These challenges make it all the more important that we are strategic around both what we invest in and how we invest. In particular, this more strategic focus on ‘what’ and ‘how’ requires the Australian infrastructure industry to continue its journey of evolution.

Strengthening the integration of the ‘what’

Leilani Frew.

The need for greater strategic planning has been a well accepted development over the last few years; the creation of Infrastructure Australia and the infrastructure bodies around the nation focused on the what, why and when, has been a critical development in our sector.

The recognition that infrastructure is no longer thought of as the end but as the means to enable services and deliver outcomes for citizens has underpinned business cases and procurements for projects currently being delivered.

The focus on placemaking and land use in recent times, particularly through City Deals, has created an environment where infrastructure planners embrace the challenge of developing future connectivity solutions for citizens that allow us to work, live and play in an integrated manner.

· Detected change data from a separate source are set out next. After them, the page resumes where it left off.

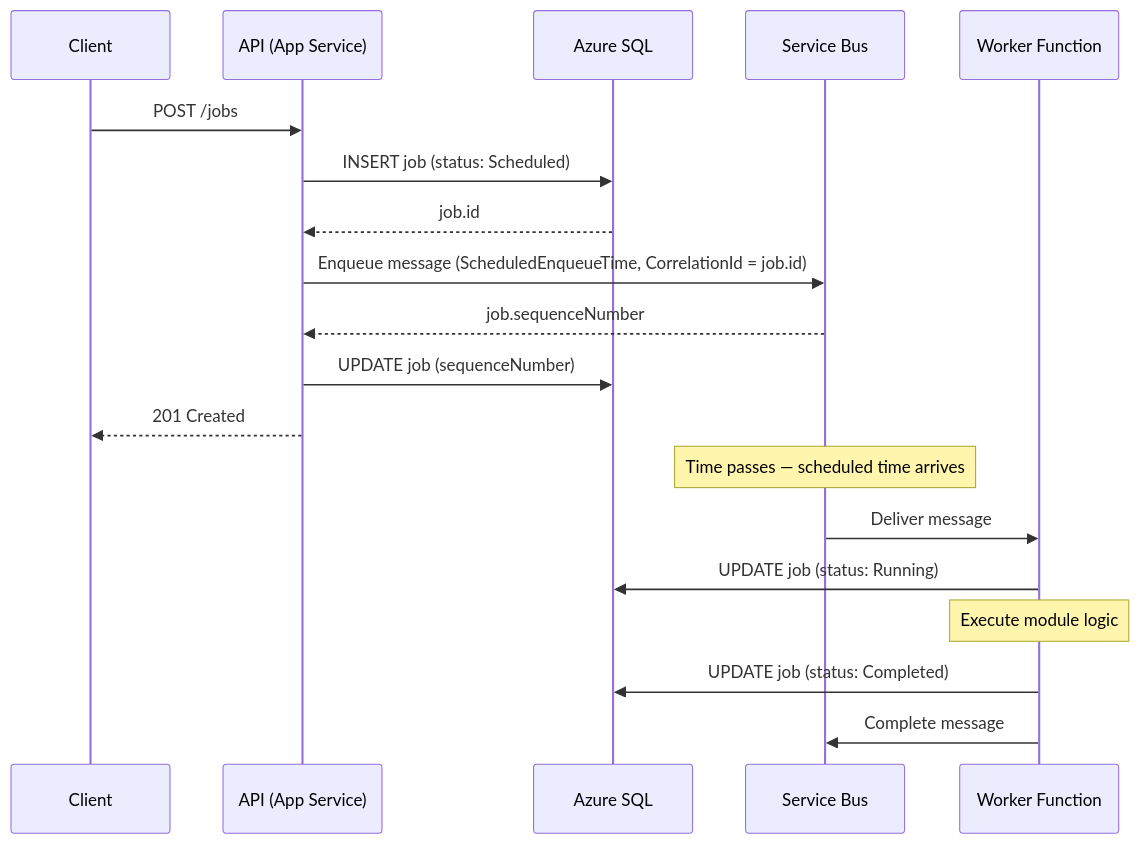
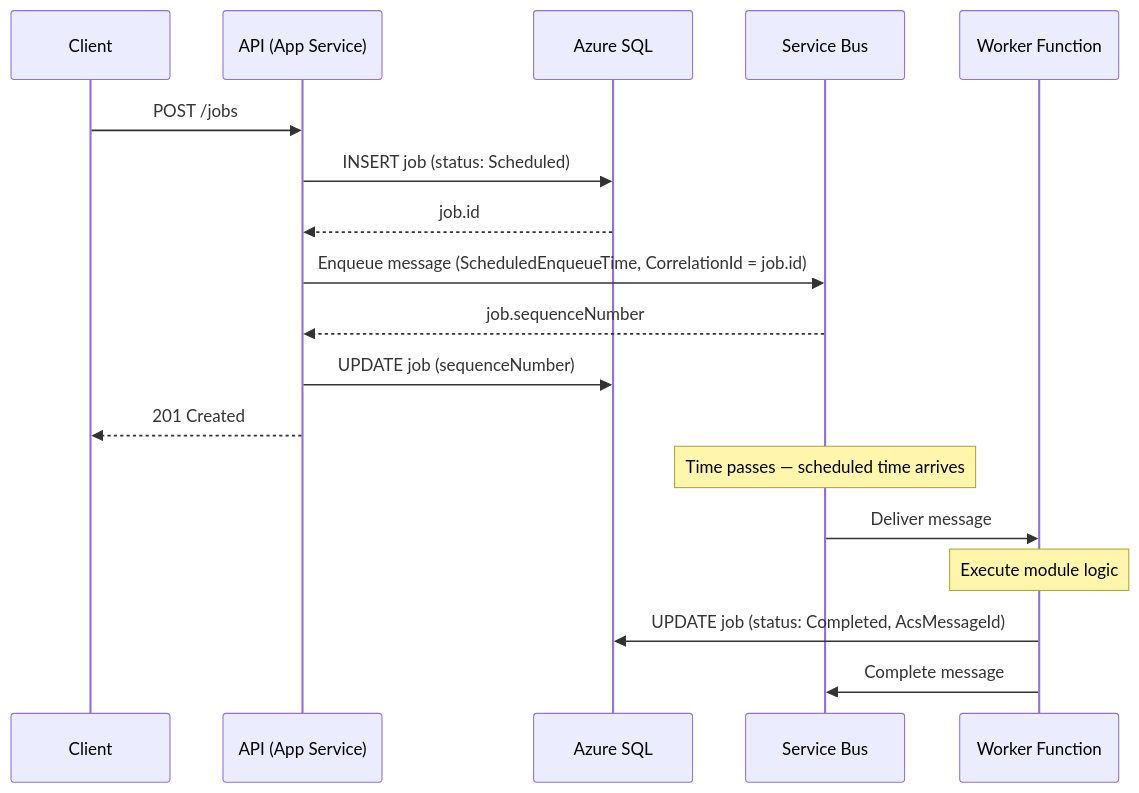
One commit to VictorK1902/Dispatch changed the first of 6 diagrams in Docs/sequence-diagrams.md. Above: the diagram before and after it, drawn with Mermaid. The commit also changed other lines of this file and 26 other files, not shown here.

Commit message:
Dropped Notifications table and move the AcsMessageId over to Jobs table; ran migration to push the changes; updated docs to reflect this; implemented actual logic in Worker function app; added Job Module definition doc;

````diff
--- a/Docs/sequence-diagrams.md
+++ b/Docs/sequence-diagrams.md
@@ -3,24 +3,23 @@
 ```mermaid
 sequenceDiagram
     participant Client
     participant API as API (App Service)
     participant SQL as Azure SQL
     participant SB as Service Bus
     participant Worker as Worker Function
 
     Client->>API: POST /jobs
     API->>SQL: INSERT job (status: Scheduled)
     SQL-->>API: job.id
     API->>SB: Enqueue message (ScheduledEnqueueTime, CorrelationId = job.id)
     SB-->>API: job.sequenceNumber
     API->>SQL: UPDATE job (sequenceNumber)
     API-->>Client: 201 Created
 
     Note over SB: Time passes — scheduled time arrives
 
     SB->>Worker: Deliver message
-    Worker->>SQL: UPDATE job (status: Running)
     Note over Worker: Execute module logic
-    Worker->>SQL: UPDATE job (status: Completed)
+    Worker->>SQL: UPDATE job (status: Completed, AcsMessageId)
     Worker->>SB: Complete message
 ```
````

Strengthening the integration of the ‘how’

According to analysis of state, federal and territory budgets by Infrastructure Partnerships Australia, from 2018-2021 we will see around $170 billion in public infrastructure investment across all sectors.

This quantum of investment means now is the time to have a greater acknowledgement that it takes a village of equally capable partners with key roles to play in order to raise an infrastructure project.

Whether its private sector businesses of contractors, investors, financiers or operators, not-for-profit organisations, local councils, state governments or the Commonwealth Government, we all have a role to play in delivering infrastructure-enabled services for citizens.

As with our placemaking and connectivity solutions, we need to deliver these services in a more integrated way. As a sector, we must also ensure that we each have the right capability to deliver both as individual organisations and collectively as the village.

The integration of the Commonwealth as an infrastructure partner

This focus on strengthened integration in delivering infrastructure-enabled services creates a real opportunity to sharpen how the Commonwealth invests and partners with the states and the private sector to deliver improved services and outcomes.

This is my challenge as CEO of the Infrastructure and Project Financing Agency (IPFA), to strengthen the Commonwealth’s capacity as an investor and to provide the right capability to help the Commonwealth play its role in the collective infrastructure partnership so as to deliver for citizens and taxpayers.

IPFAs focus on applying the Commonwealth’s strategic investor mindset to its $75 billion commitment to transport infrastructure investment over the next decade acknowledges the responsibility of ensuring that taxpayer dollars are invested in a way that delivers them maximum returns. These returns could be in the form of outcomes and, if possible, the recycling of some or all of their investment back into other national infrastructure projects.

IPFAs team has a number of members who have private sector investment and/or financing experience so we appreciate the value that private sector money, innovation and execution capability brings into infrastructure projects.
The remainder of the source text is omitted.